It was a tiny place with red lights seeping from the ceiling, and it seemed chilled out enough. I was hesitant when we took the table next to the karaoke machine because I’m more of a “back of the class” kind of girl, whether it’s school, yoga, book readings, etc. I’d rather hold down the back and be able to watch everyone else. Plus the idea of everyone staring at me makes me want to spill my cookies. The further in the back, the better.
One of my companions started the night out. He let the DJ pick the song, so I figured when Kelly Clarkson’s “Miss Independent” came blaring through the speakers he would be disappointed. Instead I watched someone who I thought of as being a pretty passive guy own his best Kelly Clarkson. My jaw about hit the floor. I laughed so hard my stomach hurt.
He was followed by several others, and then a short man went on and belted out Stevie Wonder. He clearly fell in the showboating, I’m-gonna-make-whoever’s-next-hate-their-life, category. I was informed that he was in a gay men’s choir here in Seattle, so was clearly at an advantage over all of us. I wondered how you follow that. But apparently I was the only one thinking that, as there was a general sense of camaraderie amongst the people in the now packed bar.
I was asked if I would perform “Bohemian Rhapsody” if my entire group of four got up. Maybe it was my liquid courage (which will never in my life be enough for me to get up and sing solo), maybe it was my love of Queen, or maybe it was my childhood memories of watching the Wayne’s World rendition a million times, but I agreed to perform my first karaoke song ever.
The man from the choir stood up again and sang “Poor Unfortunate Souls” with a killer evil Ursula voice which left me wondering if there were anything he couldn’t do and if he should be my newest friend. His table was filled with other men from the choir, and I knew not only could we follow that act, but we were going to bring the house down. And not because we were any good, but because who doesn’t know every word to “Bohemian Rhapsody?”
We stood up to sing. People started to get excited and pay attention. I started to point to tables, starting with my wanna be best friend’s table with his choir friends, who instantly got into the song and started belting it out. As the song progressed, it didn’t take much to involve the entire bar, many of them arm in arm, swaying to the music, asking “Scaramouche, Scaramouche, will you do the Fandango?”
Needless to say, we absolutely killed it. And I got away with no one hearing my atrocious singing voice, and it quickly became an entire bar sing along.
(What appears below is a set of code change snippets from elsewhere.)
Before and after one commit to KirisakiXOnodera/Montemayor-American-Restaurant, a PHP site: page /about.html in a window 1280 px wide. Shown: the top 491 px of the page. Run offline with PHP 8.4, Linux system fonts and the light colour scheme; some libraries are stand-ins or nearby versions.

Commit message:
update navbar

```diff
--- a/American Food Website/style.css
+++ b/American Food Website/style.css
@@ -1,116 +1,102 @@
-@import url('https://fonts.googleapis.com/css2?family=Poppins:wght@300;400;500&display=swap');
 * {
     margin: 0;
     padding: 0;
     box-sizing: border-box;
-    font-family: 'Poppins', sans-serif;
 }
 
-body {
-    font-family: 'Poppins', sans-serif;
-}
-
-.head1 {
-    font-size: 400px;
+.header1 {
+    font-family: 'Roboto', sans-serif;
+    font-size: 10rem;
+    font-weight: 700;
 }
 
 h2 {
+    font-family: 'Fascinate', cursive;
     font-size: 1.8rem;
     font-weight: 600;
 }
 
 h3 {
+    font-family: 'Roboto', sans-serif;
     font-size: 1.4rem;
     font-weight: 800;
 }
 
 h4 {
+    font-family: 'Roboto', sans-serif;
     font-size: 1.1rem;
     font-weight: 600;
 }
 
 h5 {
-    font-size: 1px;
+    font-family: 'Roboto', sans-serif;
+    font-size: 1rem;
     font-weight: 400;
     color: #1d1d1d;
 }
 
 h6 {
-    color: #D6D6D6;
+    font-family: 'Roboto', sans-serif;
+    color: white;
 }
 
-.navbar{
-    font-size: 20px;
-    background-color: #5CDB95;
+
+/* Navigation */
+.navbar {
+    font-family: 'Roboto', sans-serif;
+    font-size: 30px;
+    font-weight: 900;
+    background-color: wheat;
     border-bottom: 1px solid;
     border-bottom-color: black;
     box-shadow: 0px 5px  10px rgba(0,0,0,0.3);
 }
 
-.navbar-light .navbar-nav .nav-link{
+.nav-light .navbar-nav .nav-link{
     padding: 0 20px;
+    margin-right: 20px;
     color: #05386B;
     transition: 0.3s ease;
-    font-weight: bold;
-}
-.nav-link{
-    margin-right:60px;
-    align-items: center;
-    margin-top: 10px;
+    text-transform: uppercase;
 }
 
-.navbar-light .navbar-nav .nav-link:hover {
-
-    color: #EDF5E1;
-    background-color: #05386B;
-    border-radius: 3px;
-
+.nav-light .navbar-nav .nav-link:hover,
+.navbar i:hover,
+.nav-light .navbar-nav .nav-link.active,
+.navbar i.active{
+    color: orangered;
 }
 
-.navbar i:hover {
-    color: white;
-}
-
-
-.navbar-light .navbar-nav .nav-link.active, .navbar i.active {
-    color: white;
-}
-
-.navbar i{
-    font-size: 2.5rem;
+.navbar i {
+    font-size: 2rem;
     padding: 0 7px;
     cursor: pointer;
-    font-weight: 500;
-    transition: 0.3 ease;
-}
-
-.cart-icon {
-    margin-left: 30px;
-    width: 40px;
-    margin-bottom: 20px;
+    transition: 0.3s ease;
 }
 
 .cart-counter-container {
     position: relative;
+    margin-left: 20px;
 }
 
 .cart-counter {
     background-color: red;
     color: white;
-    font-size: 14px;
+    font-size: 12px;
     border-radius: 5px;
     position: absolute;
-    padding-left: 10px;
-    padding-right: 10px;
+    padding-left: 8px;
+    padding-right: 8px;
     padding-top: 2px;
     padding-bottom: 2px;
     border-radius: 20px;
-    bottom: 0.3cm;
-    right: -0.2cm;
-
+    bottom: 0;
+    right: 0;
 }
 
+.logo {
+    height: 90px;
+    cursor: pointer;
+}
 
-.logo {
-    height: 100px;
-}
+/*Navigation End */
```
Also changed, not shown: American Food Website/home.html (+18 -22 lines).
I thought it felt nice to be a karaoke star, but I can’t think of a way to top that performance, so I am officially retiring from this business. I stayed for a few more songs, and like any other top-notch champion, finished my drink and said my goodbyes before the night went downhill.